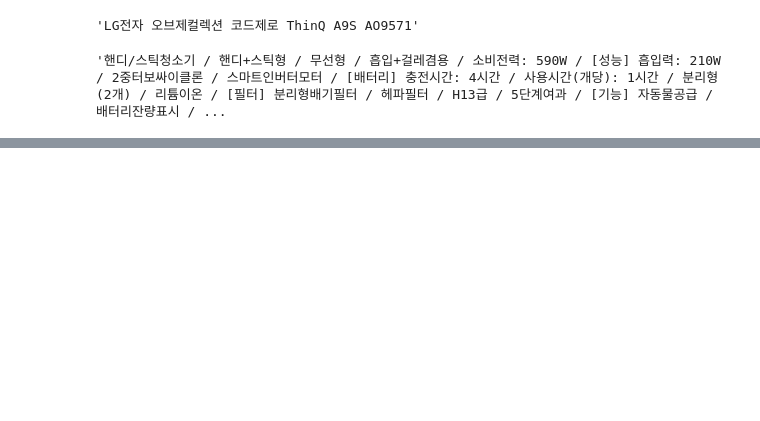
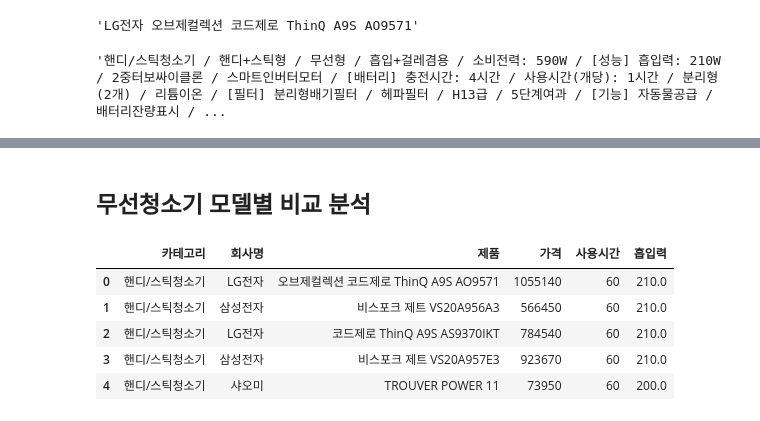
Before and after one commit to Hongbi-Kim/DataAnalysis, a Jupyter notebook: 데이터분석_실무파이썬_강아지/7-1. 무선청소기.ipynb, the cells around one changed output, grey strips where cells are left out. Cells and saved outputs as stored; diff of their text form; code cells hidden in the pictures; blank space fills up the shorter version.

```diff
--- a/데이터분석_실무파이썬_강아지/7-1. 무선청소기.ipynb
+++ b/데이터분석_실무파이썬_강아지/7-1. 무선청소기.ipynb
@@ -75,0 +589,12 @@ prod_items[0].select('p.price_sect > a > strong')[0].text.strip().replace(',',''
+# %% [markdown]
+## 무선청소기 모델별 비교 분석
+# %%
+danawa_data = pd.read_excel('7.danawa_data_final.xlsx')
+danawa_data.head()
+# %% [output]
+|  | 카테고리 | 회사명 | 제품 | 가격 | 사용시간 | 흡입력 |
+| 0 | 핸디/스틱청소기 | LG전자 | 오브제컬렉션 코드제로 ThinQ A9S AO9571 | 1055140 | 60 | 210.0 |
+| 1 | 핸디/스틱청소기 | 삼성전자 | 비스포크 제트 VS20A956A3 | 566450 | 60 | 210.0 |
+| 2 | 핸디/스틱청소기 | LG전자 | 코드제로 ThinQ A9S AS9370IKT | 784540 | 60 | 210.0 |
+| 3 | 핸디/스틱청소기 | 삼성전자 | 비스포크 제트 VS20A957E3 | 923670 | 60 | 210.0 |
+| 4 | 핸디/스틱청소기 | 샤오미 | TROUVER POWER 11 | 73950 | 60 | 200.0 |
```
Also changed, not shown: parts of 57 cells of this notebook, 2 other files.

TRY IT:
Please state how many lines hold the string "비스포크" in the listing above, giving the figure alone.

FINISHED EXERCISE:
2